Spotlight on Annals
Happy March to all! It looks like the end of winter is in sight for most of our country. We are all beginning to see a warming trend coming. It is this time of year that news media, patients’ and providers’ thoughts turn to allergy. While pollen may be a big part of the discussion, many are turning their attention to factors that may influence whether – and how much – they may suffer from allergies this season. A recent emphasis that has an ancient history has captured the attention of many patients, providers and the public and is the emphasis of this month’s Annals issue – the microbiome. We have some very interesting papers that I believe you will find engaging, informative and useful in your patient care efforts.
As we move rapidly toward March, things are starting to warm up and bud all over the nation. I hope you have had time to look at the table of contents from the February issue of the Annals of Allergy, Asthma and Immunology. We have a number of features that cover a broad part of our field. I would like to call several to your attention in case you may have missed one.
It’s been a cold and wet winter across much of our country. The month of February holds promise for a warmer spring, and soon trees will begin blooming across our country. From my home in central Mississippi, I’m already beginning to see buds on the oak trees. And this means increased numbers of patients in our offices who will present with both seasonal and nonseasonal symptoms. The February issue of the Annals of Allergy, Asthma and Immunology contains a great deal of information for you, the practicing clinician, at whatever level of experience you have and whatever practice setting you occupy.
It is amazing that 2019 is already upon us. The contents of this month’s Annals of Allergy, Asthma and Immunology feature an emphasis on our old friend, chronic rhinosinusitis. Those of us who see patients regularly are faced with increasingly severe presentations of this family of diseases as the more straightforward nasal symptoms are increasingly cared for by primary care providers and/or patient self-management. Accordingly, we have multiple articles that focus on more severe presentations that should help our readers better care for these patients. There are a couple of articles I would like to call to your attention.

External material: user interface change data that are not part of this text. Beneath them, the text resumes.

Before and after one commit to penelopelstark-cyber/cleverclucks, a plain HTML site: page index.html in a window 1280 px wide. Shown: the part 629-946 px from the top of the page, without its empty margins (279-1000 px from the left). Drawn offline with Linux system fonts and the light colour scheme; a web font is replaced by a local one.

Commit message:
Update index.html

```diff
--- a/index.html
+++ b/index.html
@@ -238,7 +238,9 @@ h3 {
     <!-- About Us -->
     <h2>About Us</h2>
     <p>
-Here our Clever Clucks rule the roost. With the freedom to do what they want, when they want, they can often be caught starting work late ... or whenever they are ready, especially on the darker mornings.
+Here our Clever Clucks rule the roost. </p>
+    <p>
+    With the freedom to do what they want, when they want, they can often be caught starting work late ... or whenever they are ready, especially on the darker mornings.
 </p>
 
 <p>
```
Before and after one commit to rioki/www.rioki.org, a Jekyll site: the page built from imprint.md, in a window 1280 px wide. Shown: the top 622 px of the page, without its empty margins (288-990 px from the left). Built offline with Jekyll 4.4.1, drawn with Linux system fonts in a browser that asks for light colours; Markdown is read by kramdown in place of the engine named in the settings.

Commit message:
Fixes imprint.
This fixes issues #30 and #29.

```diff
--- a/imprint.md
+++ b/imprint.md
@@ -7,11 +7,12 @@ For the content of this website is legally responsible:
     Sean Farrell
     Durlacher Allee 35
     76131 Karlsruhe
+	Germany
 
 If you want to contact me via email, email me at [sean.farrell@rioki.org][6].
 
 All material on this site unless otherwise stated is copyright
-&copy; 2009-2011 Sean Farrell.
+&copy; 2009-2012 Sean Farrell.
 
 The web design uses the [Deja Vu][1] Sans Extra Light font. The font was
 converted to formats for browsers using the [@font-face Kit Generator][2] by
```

We are well into the holiday season and tomorrow is New Year’s Day. Hopefully you are contemplating your New Year’s resolutions and you have spending more time reading the Annals of Allergy, Asthma and Immunology on your list. We have many good features in our December issue that can assist you in your practice.
The year is rapidly drawing to a close. Holiday preparations abound, and we are all looking forward to the new year. Many of us are thinking about how we can operate our practices more efficiently, take better care of our patients and enjoy what we do even more in 2019 than we have this year. For many of us, we are anticipating a bit of downtime mixed in with bustling activity over the next several weeks. I hope you will save some time to spend with your print or online copy of the December issue of the Annals of Allergy, Asthma and Immunology. This issue is dedicated to addressing challenges that occur in many of our offices.
Hopefully it has finally cooled off (but not started snowing) where you live. October is a transition month as many of us will see an increasing amount of asthma patients in our practices during these fall and winter months. The complexity of asthma patients has steadily increased in the years I have been practicing. Some wonder if the disease is different now than it was 30 years ago or whether we are just more skilled at understanding the spectrum of disease. Two review articles in this month’s Annals of Allergy, Asthma and Immunology can help shed some light on this conundrum.